▸ What to produce: Gather the lines below that include the string "README", copying each in full.

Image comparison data

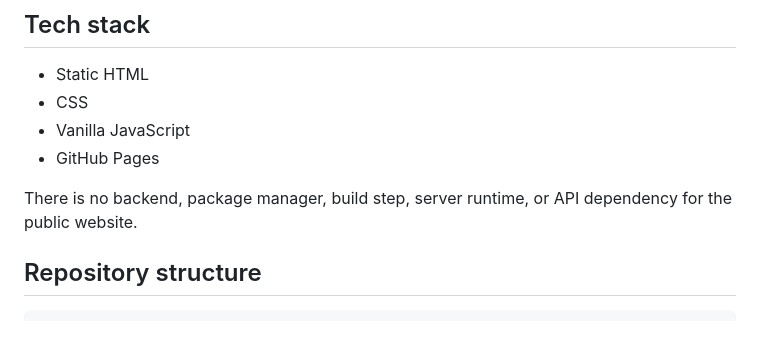
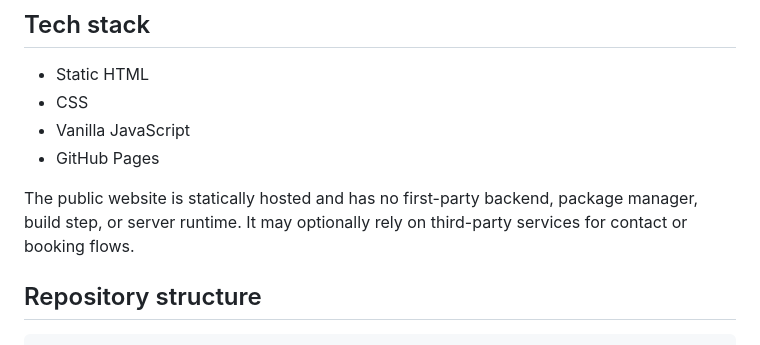
Before and after one commit to Jagadeeshck/dataobs.co.uk, a Markdown page: README.md, the part around the change. Rendered like a GitHub page.

Commit message:
Potential fix for pull request finding
Co-authored-by: Copilot Autofix powered by AI <175728472+Copilot@users.noreply.github.com>

```diff
--- a/README.md
+++ b/README.md
@@ -65,7 +65,7 @@ All diagrams and visuals in this repository should be original first-party websi
 - Vanilla JavaScript
 - GitHub Pages
 
-There is no backend, package manager, build step, server runtime, or API dependency for the public website.
+The public website is statically hosted and has no first-party backend, package manager, build step, or server runtime. It may optionally rely on third-party services for contact or booking flows.
 
 ## Repository structure
 
```
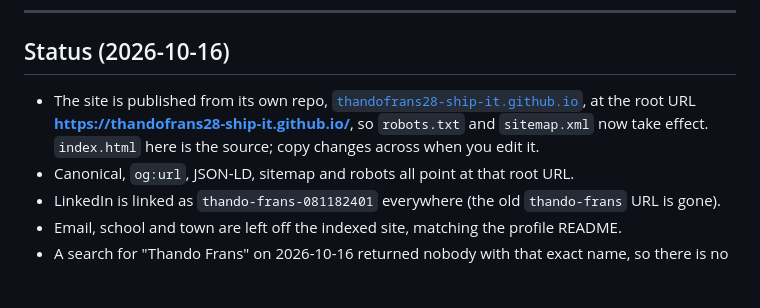
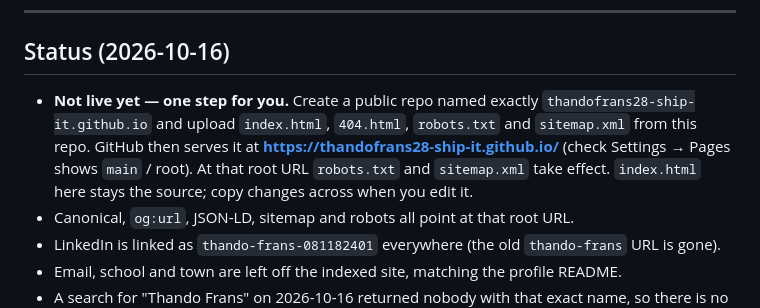
Before and after one commit to thandofrans28-ship-it/thandofrans28-ship-it, a Markdown page: DEPLOY-AND-SEO.md, the part around the change. Drawn GitHub-style; blank space fills up the shorter version.

Commit message:
Playbook: the site repo still has to be created by hand
Co-Authored-By: Claude Opus 5.5 <noreply@anthropic.com>
Claude-Session: https://claude.ai/code/session_015wNTZi8eJn3uPZHMNEozp1

```diff
--- a/DEPLOY-AND-SEO.md
+++ b/DEPLOY-AND-SEO.md
@@ -12,10 +12,11 @@ profiles Google already trusts, and (3) time + a few links pointing at you.** Th
 
 ## Status (2026-10-16)
 
-- The site is published from its own repo,
-  [`thandofrans28-ship-it.github.io`](https://github.com/thandofrans28-ship-it/thandofrans28-ship-it.github.io),
-  at the root URL **https://thandofrans28-ship-it.github.io/**, so `robots.txt` and `sitemap.xml`
-  now take effect. `index.html` here is the source; copy changes across when you edit it.
+- **Not live yet — one step for you.** Create a public repo named exactly
+  `thandofrans28-ship-it.github.io` and upload `index.html`, `404.html`, `robots.txt` and
+  `sitemap.xml` from this repo. GitHub then serves it at **https://thandofrans28-ship-it.github.io/**
+  (check Settings → Pages shows `main` / root). At that root URL `robots.txt` and `sitemap.xml`
+  take effect. `index.html` here stays the source; copy changes across when you edit it.
 - Canonical, `og:url`, JSON-LD, sitemap and robots all point at that root URL.
 - LinkedIn is linked as `thando-frans-081182401` everywhere (the old `thando-frans` URL is gone).
 - Email, school and town are left off the indexed site, matching the profile README.
```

▸ Exercise response:
Before and after one commit to Jagadeeshck/dataobs.co.uk, a Markdown page: README.md, the part around the change. Rendered like a GitHub page.
--- a/README.md
+++ b/README.md
 - Email, school and town are left off the indexed site, matching the profile README.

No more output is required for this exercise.